Jump to section
The use of cold applications has long been associated with the alleviation of symptoms caused by injury. Cold therapy promotes healing in a variety of different ailments. It can be used post-surgery in combination with physiotherapy. A veterinarian or physiotherapist may apply cold compresses, or they may instruct the owner on how to properly apply them.
Cold therapy works by constricting the vessels surrounding an injured area. This decreases swelling and inflammation. The cold temperature also numbs feeling around the injury, which decreases pain. Cold compresses can relieve muscle spasms. For best results, cold therapy should be administered frequently during the healing process. In general, cold therapy addresses the symptoms of an injury, but does not treat the injury itself.
If the site of injury is not obvious, it will have to be determined. This can be done by gentle, but firm palpation of the body and limbs until a response from the dog is seen, or a lump or lesion is found. Cold therapy is often performed using ice packs. Specialized packs specifically for dogs can be purchased, or ice packs can be homemade using plastic bags using 1 part water for 3 parts alcohol.
When applying the ice packs, never put the frozen material directly on the skin of the dog. A cloth can be used as a barrier so that skin does not freeze. If cold therapy is being used on a surgical wound, Vitamin A and D ointment can be applied to prevent infection during treatment. The pack should be moved every few minutes. Cold therapy sessions should not exceed 20 minutes.
The use of cold applications are very effective in relieving the body's initial response to injury. The immediate effects of swelling, pain and inflammation can be temporarily alleviated, allowing time for the dog to receive medical attention. Cold therapy is rarely used as a permanent solution, but it can be instilled as part of a regular treatment regime, especially in cases where mobility is being increased.
If applied correctly, the treatment itself should require no recovery time. The injury being treated will vary in healing time depending on location and severity. Surgical incisions often take only two weeks to fully heal, with muscle repair recovery lasting months on end. Some injuries do not require veterinary attention, but having your dog examined after an injury has been sustained is the safest course of action.
Cold therapy is often used with physiotherapy, which can range in cost depending on how long it is needed. The cost of ice packs themselves can range from $10 up to $50 for specialized packs made to fit on dog's limbs. If veterinary appointments are needed to assess injuries, this may add to the overall cost.

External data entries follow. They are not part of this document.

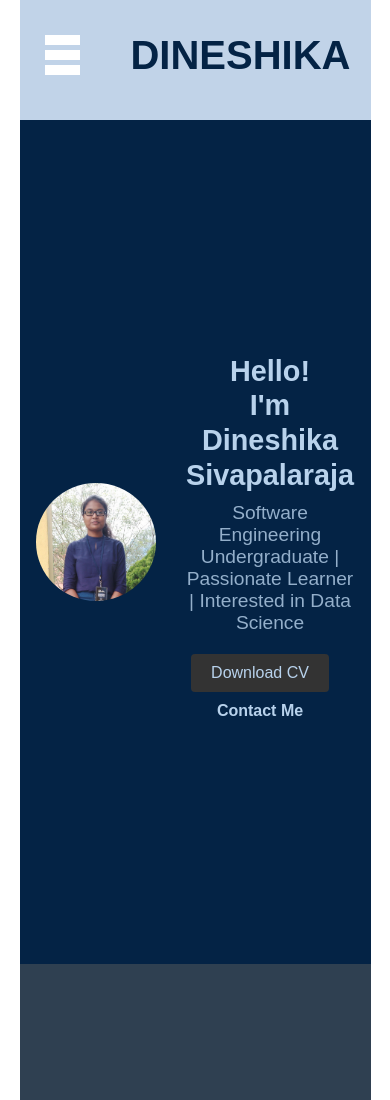
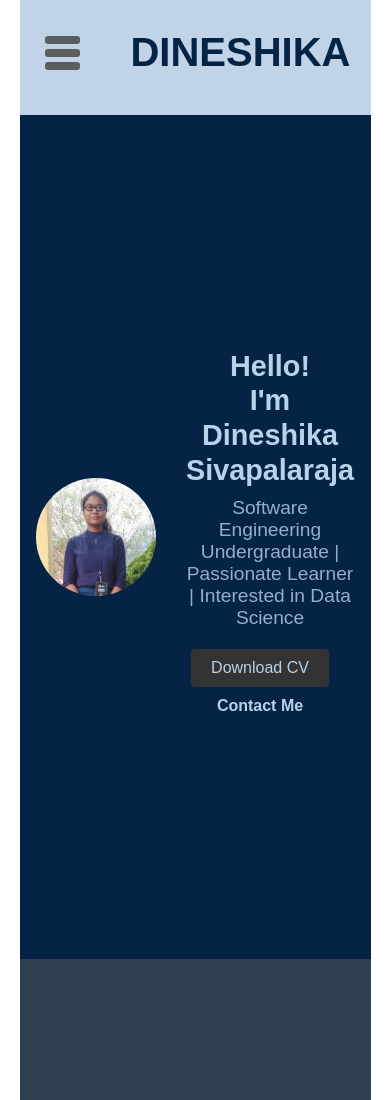
Before and after one commit to DineshikaSivapalaraja/My_Portfolio, a plain HTML site: page index.html in a window 390 px wide. Shown: the top 1100 px of the page. Drawn offline with Linux system fonts and the light colour scheme.

Commit message:
Added new features

```diff
--- a/style.css
+++ b/style.css
@@ -589,9 +589,10 @@ footer{
 .bar {
     display: block;
     width: 35px;
-    height: 10px;
+    height: 8px;
     margin: 5px 0;
-    background-color: white;
+    border-radius: 3px;
+    background-color:#5c5d5f;
 }
 .nav-links {
     display: none;
```
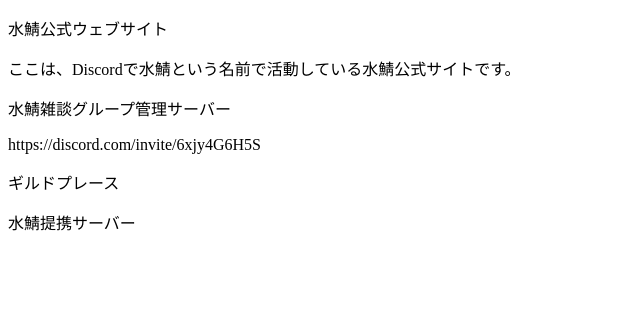
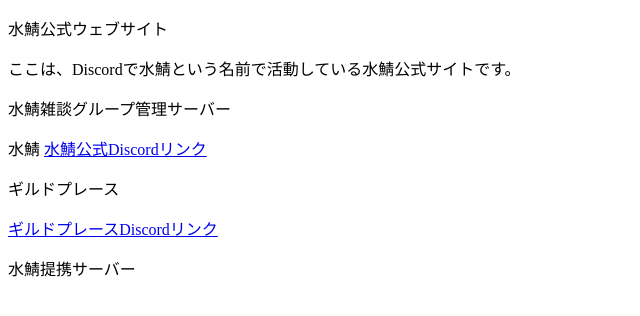
Before and after one commit to osushmaki/mizusabazatudanofficial, a plain HTML site: page index.html in a window 1280 px wide. Shown: the whole page, without its empty margins (0-640 px from the left). Drawn offline with Linux system fonts and the light colour scheme.

Commit message:
Update index.html

```diff
--- a/index.html
+++ b/index.html
@@ -9,8 +9,9 @@
 	</body>
 	<p>水鯖雑談グループ管理サーバー</p>
 <body>
-	<p>https://discord.com/invite/6xjy4G6H5S</p>
+	水鯖
+	<a href= "https://discord.com/invite/6xjy4G6H5S" >水鯖公式Discordリンク</a>
 </body>
 <p>ギルドプレース</p>
-
+<a href= "https://discord.gg/nw4TU5yg6m" >ギルドプレースDiscordリンク</a>
 	<p>水鯖提携サーバー</p>
```
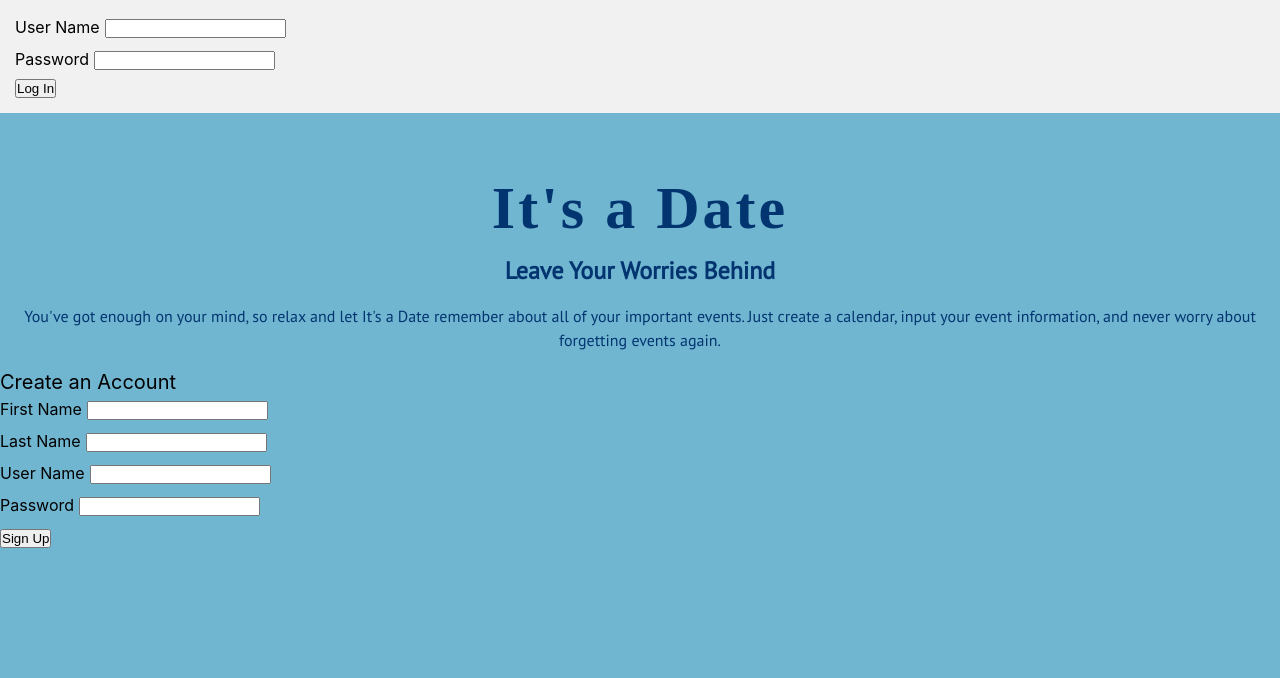
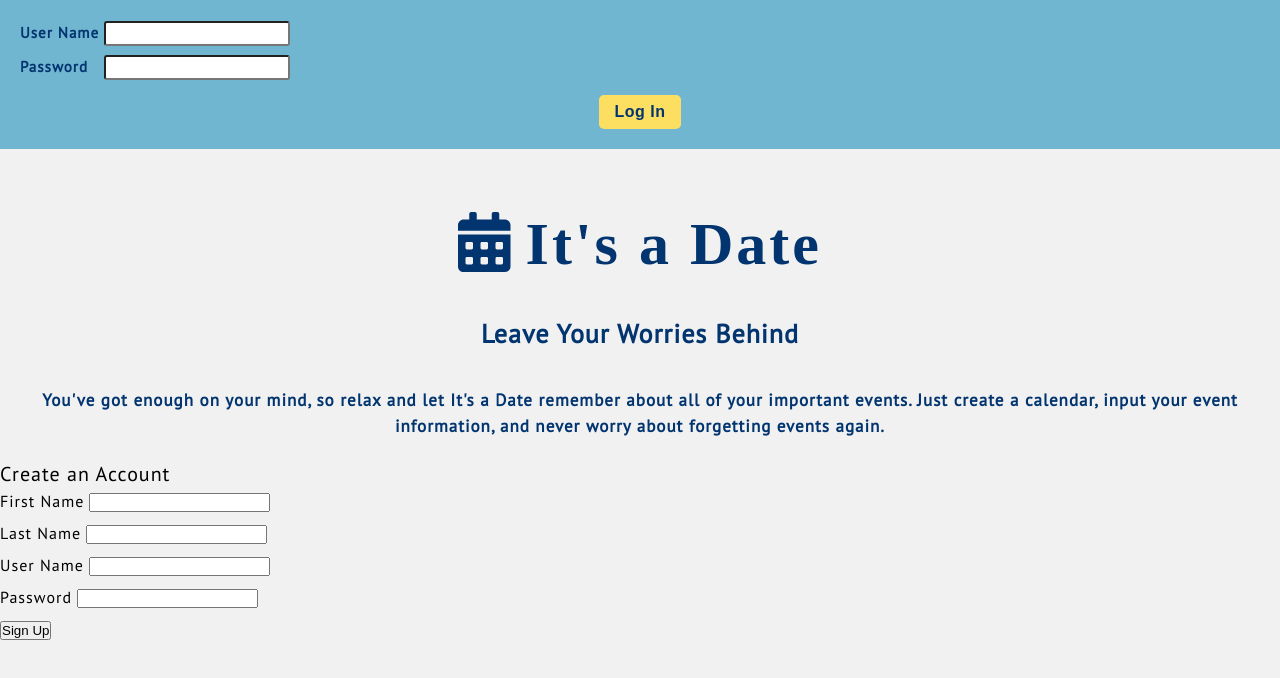
Before and after one commit to wesmc10/it-s-a-date-app, a React (Create React App) app: page / in a window 1280 px wide. Shown: the top 678 px of the page. Built offline with nearby package versions, Linux system fonts and the light colour scheme; no server answers; a web font is replaced by a local one.

Commit message:
Styled login and main content sections of landing page

```diff
--- a/src/App/App.css
+++ b/src/App/App.css
@@ -5,7 +5,9 @@
 }
 
 .App_main {
-    background-color: #71b6d1;
+    font-family: 'PT Sans', sans-serif;
+    background-color: #f1f1f1;
     height: 100vh;
     line-height: 1.5;
+    letter-spacing: 1px;
 }
--- a/src/LandingPage/LandingPage.css
+++ b/src/LandingPage/LandingPage.css
@@ -4,17 +4,25 @@
     padding-top: 50px;
 }
 
+.Calendar_icon {
+    padding-right: 15px;
+}
+
 .title {
     font-family: 'Neucha', cursive;
     font-size: 60px;
     letter-spacing: 3px;
+    padding-bottom: 25px;
 }
 
 .subtitle {
-    font-family: 'PT Sans', sans-serif;
+    font-size: 26px;
+    padding-bottom: 20px;
 }
 
 .paragraph_content {
-    font-family: 'PT Sans', sans-serif;
+    font-size: 17px;
     padding: 15px;
+    font-weight: bolder;
+    padding-bottom: 20px;
 }
--- a/src/LandingPage/LandingPage.js
+++ b/src/LandingPage/LandingPage.js
@@ -1,6 +1,8 @@
 import React from 'react';
 import LogIn from '../LogIn/LogIn';
 import SignUp from '../SignUp/SignUp';
+import { FontAwesomeIcon } from '@fortawesome/react-fontawesome';
+import { faCalendarAlt } from '@fortawesome/free-solid-svg-icons';
 import './LandingPage.css';
 
 export default function LandingPage(props) {
@@ -11,7 +13,14 @@ export default function LandingPage(props) {
                 <LogIn {...props} />
             </header>
             <section className="Landing_page_content_section">
-                <h1 className="title">It's a Date</h1>
+                <h1 className="title">
+                    <span className="Calendar_icon">
+                        <FontAwesomeIcon
+                            icon={faCalendarAlt}
+                        />
+                    </span>
+                    It's a Date
+                </h1>
                 <h2 className="subtitle">Leave Your Worries Behind</h2>
                 <p className="paragraph_content">You've got enough on your mind, so relax and let
                 It's a Date remember about all of your important events. Just create a calendar,
--- a/src/LogIn/LogIn.css
+++ b/src/LogIn/LogIn.css
@@ -7,14 +7,49 @@ fieldset {
 }
 
 .Login {
-    padding: 15px;
-    background-color: #f1f1f1;
+    padding: 20px;
+    background-color: #71b6d1;
 }
 
 .Login_form_user_name, .Login_form_password {
     margin-bottom: 8px;
 }
 
+.Login_label_user_name, .Login_label_password {
+    color: #023570;
+    font-size: 15px;
+    font-weight: 600;
+}
+
+.Login_label_password {
+    margin-right: 16px;
+}
+
+#Login_password, #Login_user_name {
+    height: 25px;
+    padding-left: 5px;
+    border-radius: 3px;
+}
+
 label {
     margin-right: 5px;
 }
+
+.Login_button {
+    margin-right: auto;
+    margin-left: auto;
+    margin-top: 15px;
+    color: #023570;
+    border: none;
+    border-radius: 5px;
+    font-size: 16px;
+    font-weight: 600;
+    padding: 8px 16px;
+    background-color: #fcdf60;
+    letter-spacing: 0.5px;
+}
+
+.Login_button:hover {
+    cursor: pointer;
+    background-color: #fdd524;
+}
--- a/src/LogIn/LogIn.js
+++ b/src/LogIn/LogIn.js
@@ -80,7 +80,7 @@ export default class LogIn extends Component {
                         {error && <p className="red">{error}</p>}
                     </div>
                     <div className="Login_form_user_name">
-                        <label htmlFor="Login_user_name">
+                        <label htmlFor="Login_user_name" className="Login_label_user_name">
                             User Name
                         </label>
                         <input
@@ -92,7 +92,7 @@ export default class LogIn extends Component {
                         />
                     </div>
                     <div className="Login_form_password">
-                        <label htmlFor="Login_password">
+                        <label htmlFor="Login_password" className="Login_label_password">
                             Password
                         </label>
                         <input
```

An ice pack must never be put directly on a wound. This can destroy delicate tissues and result in infection, which often causes more swelling and pain in the animal. If ice packs are left too long on any area of the body, the affected skin may freeze. Cold therapy is most effective in its uses within the first 48 hours of an injury occurring. It must be paired with other treatments to address the injury for full effectiveness.
The best way to prevent the need for cold therapy is by preventing injury. Keeping your dog on a leash while on walks can greatly reduce the chance of serious injury while outdoors. Watch for any developing injuries from repetitive movements. Bring your dog in for regular veterinary check ups to help discover issues early on. This can prevent the need for surgery in some cases.
*Wag! may collect a share of sales or other compensation from the links on this page. Items are sold by the retailer, not Wag!.
© 2020 Wag Labs, Inc. All rights reserved.
Download the Wag! app
Download the Wag! app